I was particularly intrigued by the origins of this novel, explained beautifully in the author's note. This football team literally had nothing left for them, but they fought hard to earn the only type of victory they could reach. The civil rights issues are interesting, as well; while most American high schools at this time were segregated, Jerome, and Hatley, were rare in that it was inhabited by both caucasians and Mexican-Americans. However, even though they all lived together, the racial tensions are still clearly prevalent, and the way the town manages to overcome them—even if only for the sake of the football team—is glittering, exultant.

Pros


Raw; hits exactly the right notes // Moving story // Captures the genuine hopes and worries and fears of the age // Vibrant, distinct characters // Forbidden romance sidestory // Detailed, suspenseful sports fiction // Preserves the amazing Muckers football team in literature

Cons


On the slow side // The writing style itself isn't particularly impressive

Love

Melvin smiles and runs for the field.

"Wait!" Cruz takes the nose guard off his helmet. He straps it onto Melvin's.

"Am I gonna die?" Melvin asks.

"We're all gonna die someday," Cruz says, "but not before we win."

Verdict


Friday Night Lights meets Remember the Titans in this highly-charged, visceral young adult novel that has both spirit and soul. Harrowing, eye-opening, and tenderly honest, Muckers masterfully recounts an inspiring story about how one resilient high school football team finds victory through enduring the tragic, unforgiving demands of war and the injustices of racial divide. Sandra Neil Wallace did a marvelous thing by digging up the forgotten letters and faded newspapers that made up this previously overlooked narrative, and bringing it to light. This is the kind of story that deserves a special spot in American football history. Fortunately, through this novel, the Hatley Muckers get the chance to prove themselves, while the real-life Jerome Muckers, in their blazing glory, get the chance to be remembered Americanflag

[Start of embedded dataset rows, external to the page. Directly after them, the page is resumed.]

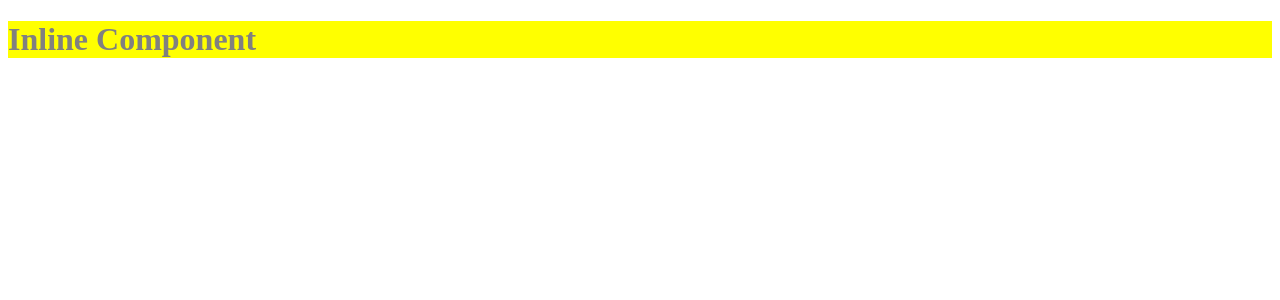
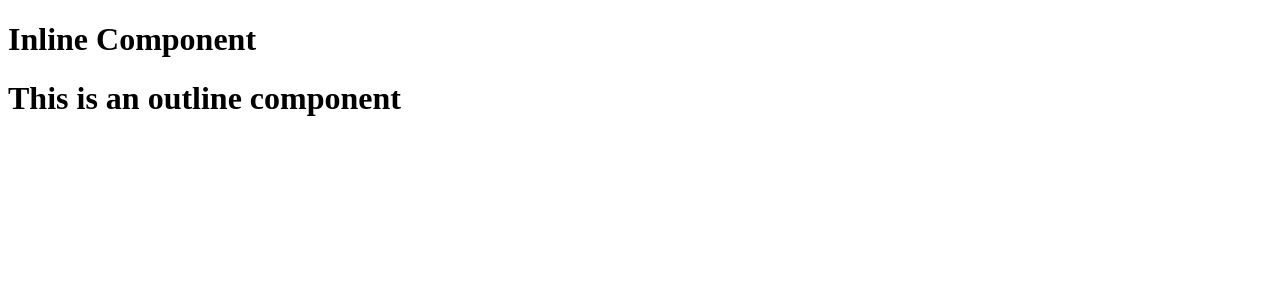
Before and after one commit to zlrkw11/to-do-app, a React (Vite) app: page / in a window 1280 px wide. Shown: the top 300 px of the page. Built offline with nearby package versions, Linux system fonts and the light colour scheme.

Commit message:
2 versions to apply, bad approach

```diff
--- a/src/App.jsx
+++ b/src/App.jsx
@@ -1,9 +1,11 @@
 import ToDo from "./components/ToDo";
 import InlineComponent from "./components/InlineComponent";
+import OutlineComponent from "./components/OutlineComponent";
 function App() {
   return (
     <>
       <InlineComponent />
+      <OutlineComponent />
     </>
   );
 }
--- a/src/components/OutlineComponent.jsx
+++ b/src/components/OutlineComponent.jsx
@@ -1,5 +1,10 @@
+import "../css/styles.css";
 function OutlineComponent() {
-  return <div></div>;
+  return (
+    <div>
+      <h1 className="header">This is an outline component</h1>
+    </div>
+  );
 }
 
 export default OutlineComponent;
--- a/src/css/styles.css
+++ b/src/css/styles.css
@@ -1,5 +1,11 @@
-.header {
+.inline-header {
   color: gray;
   background-color: yellow;
   font: 40px;
 }
+
+.outline-header {
+  color: red;
+  background-color: blue;
+  font: 40px;
+}
```
Also changed, not shown: 1 other file (tests, documents, lock files or other folders).
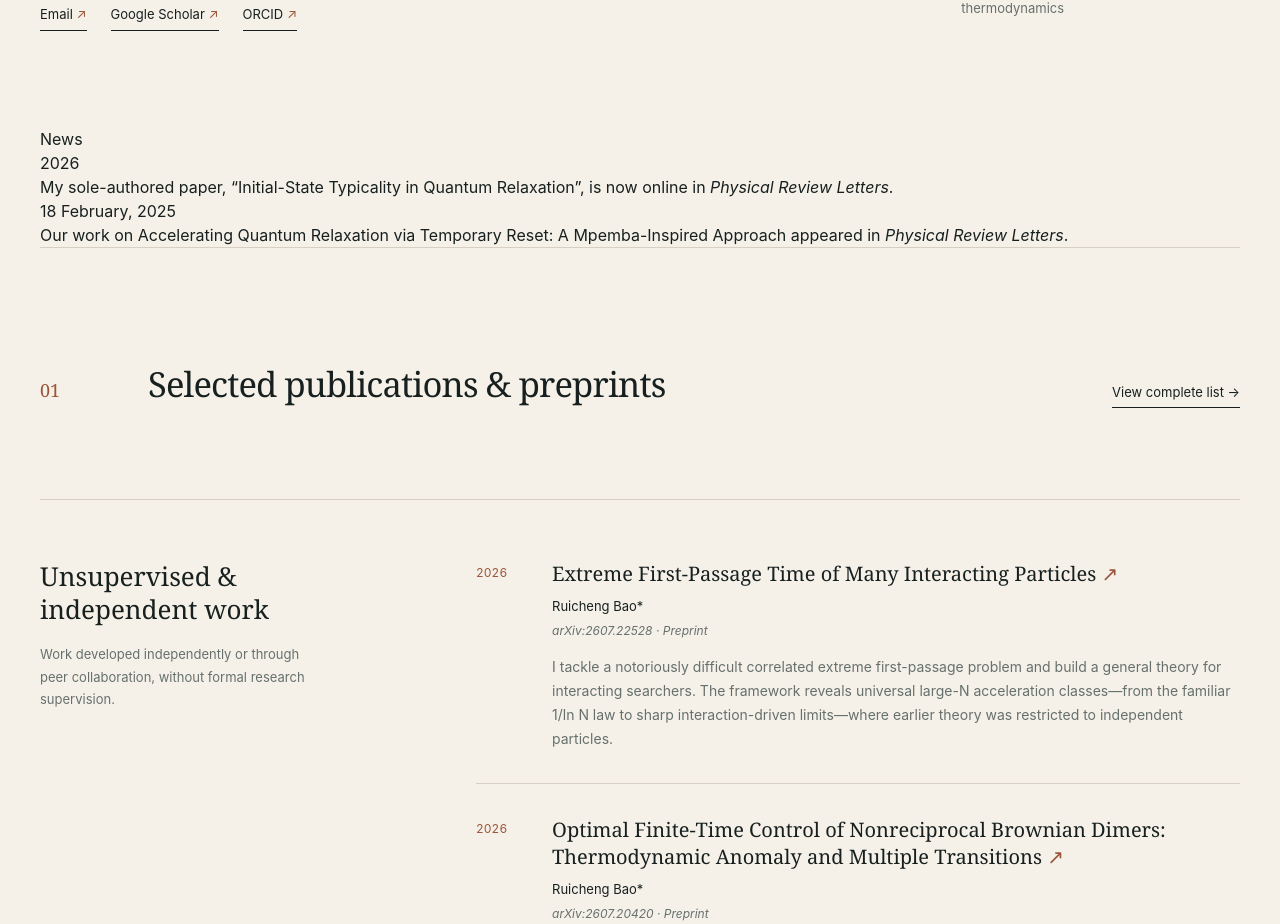
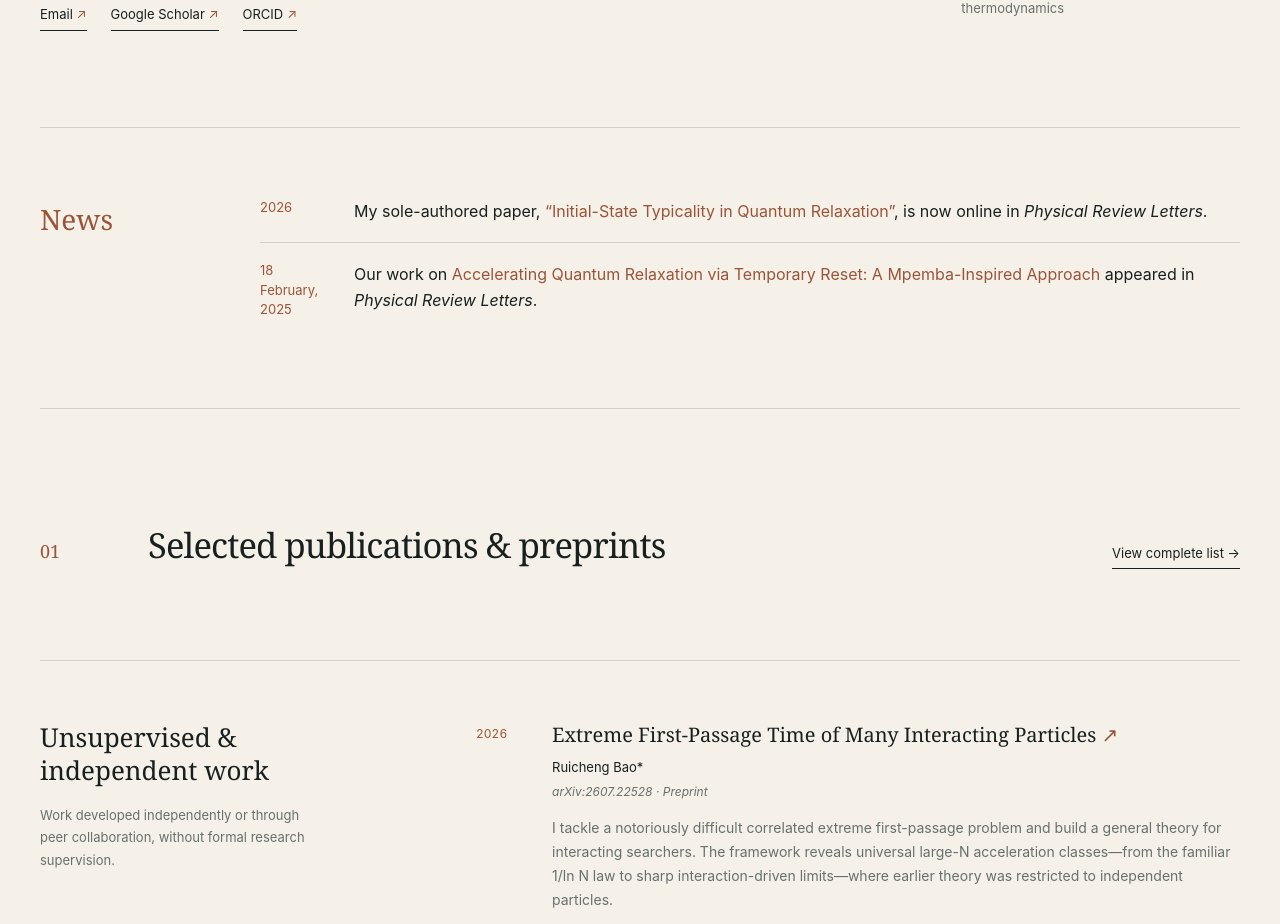
Before and after one commit to Ruicheng-12/Ruicheng-12.github.io, a Next.js app: page / in a window 1280 px wide. Shown: the part 996-1920 px from the top of the page. Built offline with nearby package versions, Linux system fonts and the light colour scheme.

Commit message:
Update globals.css

```diff
--- a/app/globals.css
+++ b/app/globals.css
@@ -872,3 +872,67 @@ p.event-title {
 .service-text {
   white-space: pre-line;
 }
+
+.news-section {
+  display: grid;
+  grid-template-columns: 180px 1fr;
+  gap: 40px;
+  padding-top: 70px;
+  padding-bottom: 70px;
+  border-top: 1px solid var(--line);
+}
+
+.news-label {
+  margin: 0;
+  color: var(--accent);
+  font-family: Georgia, "Times New Roman", serif;
+  font-size: 28px;
+}
+
+.news-list {
+  margin: 0;
+  padding: 0;
+  list-style: none;
+}
+
+.news-list li {
+  display: grid;
+  grid-template-columns: 70px 1fr;
+  gap: 24px;
+  padding: 18px 0;
+  border-top: 1px solid var(--line);
+}
+
+.news-list li:first-child {
+  padding-top: 0;
+  border-top: 0;
+}
+
+.news-list time {
+  color: var(--accent);
+  font-size: 13px;
+}
+
+.news-list p {
+  margin: 0;
+  line-height: 1.65;
+}
+
+.news-list a,
+.inline-link {
+  color: var(--accent);
+  text-decoration-thickness: 1px;
+  text-underline-offset: 3px;
+}
+
+@media (max-width: 560px) {
+  .news-section {
+    grid-template-columns: 1fr;
+    gap: 30px;
+  }
+
+  .news-list li {
+    grid-template-columns: 1fr;
+    gap: 8px;
+  }
+}
```
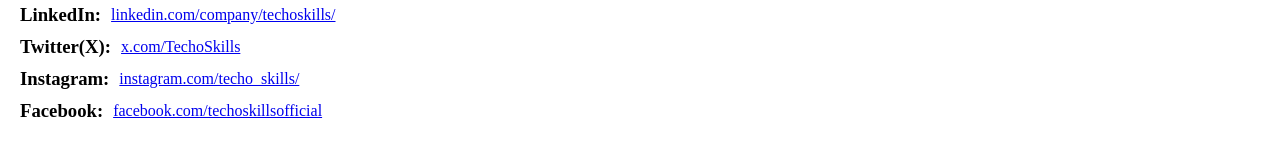
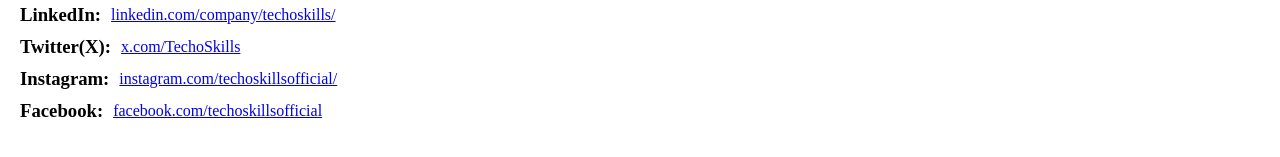
Before and after one commit to faheemahemad25/techoskills, a React (Vite) app: page /#/contact-us in a window 1280 px wide. Shown: the part 159-316 px from the top of the page. Built offline with nearby package versions, Linux system fonts and the light colour scheme.

Commit message:
Update Instagram url link in ContactUs component

```diff
--- a/src/components/ContactUs.jsx
+++ b/src/components/ContactUs.jsx
@@ -23,7 +23,7 @@
                 </div>
                 <div style={{ display: "flex", alignItems: "center", gap: "10px", marginBlock:"10px" }}>
                     <h3>Instagram: </h3>
-                    <Link to='https://www.instagram.com/techo_skills/' target="_blank">instagram.com/techo_skills/</Link>
+                    <Link to='https://www.instagram.com/techoskillsofficial/' target="_blank">instagram.com/techoskillsofficial/</Link>
                 </div>
                 <div style={{ display: "flex", alignItems: "center", gap: "10px", marginBlock:"10px" }}>
                     <h3>Facebook: </h3>
```
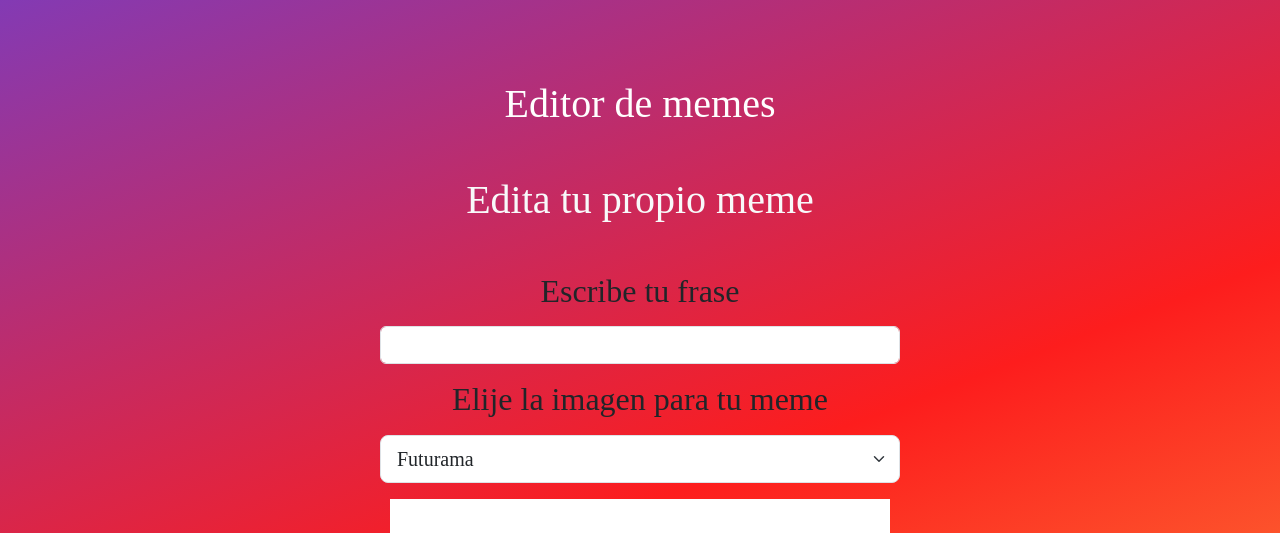
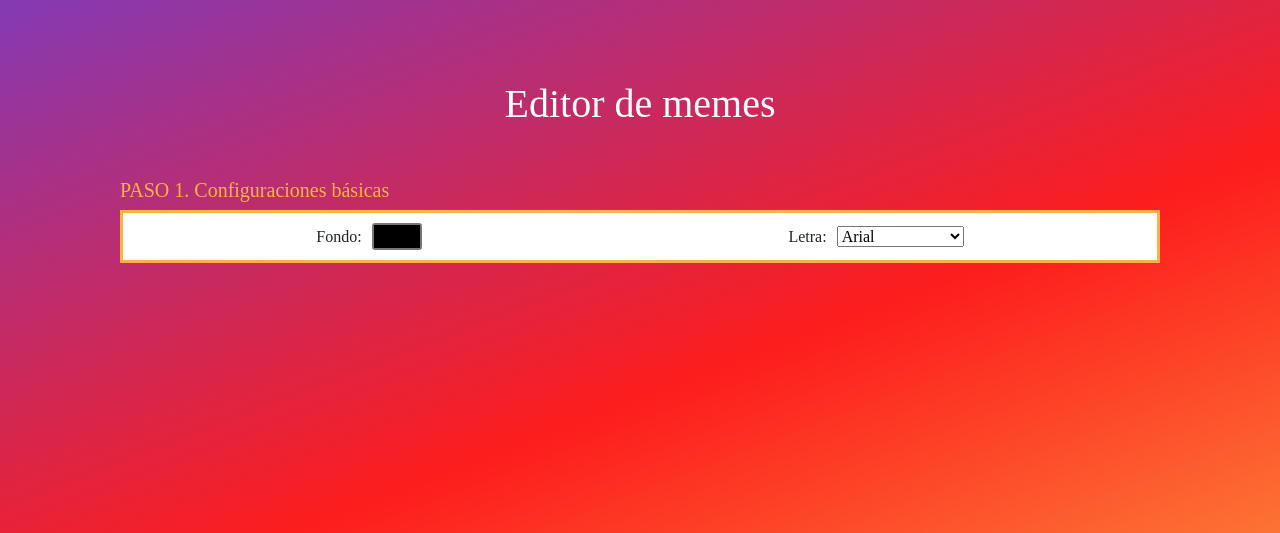
Before and after one commit to Solcii/editor-memes, a React (Create React App) app: page / in a window 1280 px wide. Shown: the top 533 px of the page. Built offline with nearby package versions, Linux system fonts and the light colour scheme; a web font is replaced by a local one.

Commit message:
main tool panel

```diff
--- a/src/App.js
+++ b/src/App.js
@@ -1,13 +1,13 @@
 import './App.css';
 import AppTitle from './components/AppTitle';
-import Imgmeme from './components/Imgmeme';
+import MainToolsPanel from './components/MainToolsPanel';
 
 
 function App() {
   return (
     <div className="App">
       <AppTitle/>
-      <Imgmeme/>
+      <MainToolsPanel/>
     </div>
   );
 }
--- /dev/null
+++ b/src/Components/MainToolsPanel.css
@@ -0,0 +1,13 @@
+.main-tool-panel{
+    background: white;
+    padding: 10px;
+    border: 3px solid rgba(252,176,69,1);
+    display: flex;
+    justify-content: space-around;
+}
+
+.tool-container{
+    display: inline-flex;
+    gap: 10px;
+    align-items: center;
+}
--- /dev/null
+++ b/src/Components/MainToolsPanel.js
@@ -0,0 +1,26 @@
+import './MainToolsPanel.css';
+
+const MainToolsPanel = () =>{
+    return(
+        <div className='step-container'>
+            <h2 className='step-subtitle one'>PASO 1. Configuraciones básicas</h2>
+            <div className="main-tool-panel">
+                <div className='tool-container'>
+                    <label className="tool-label" for="background-color">Fondo:</label>
+                    <input type="color" name="background-color"/>
+                </div>
+                <div className='tool-container'>
+                    <label className="tool-label" for="font-family">Letra:</label>
+                    <select name="font-family">
+                        <option value={'Arial'}>Arial</option>
+                        <option value={'Montserrat'}>Montserrat</option>
+                        <option value={'Comic Sans MS'}>Comic Sans MS</option>
+                        <option value={'Helvetica'}>Helvetica</option>
+                    </select>
+                </div>
+            </div>
+        </div>
+    )
+}
+
+export default MainToolsPanel;
--- a/src/index.css
+++ b/src/index.css
@@ -14,3 +14,16 @@ body{
   background: none;
   font-family: 'Chelsea Market', cursive;
 }
+
+.step-container{
+  padding: 20px 0;
+}
+
+.step-subtitle{
+  font-size: 20px;
+  text-align: left;
+}
+
+.step-subtitle.one{
+  color: rgba(252,176,69,1);
+}
```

8 hearts: An engaging read that will be worth your while; highly recommended (x)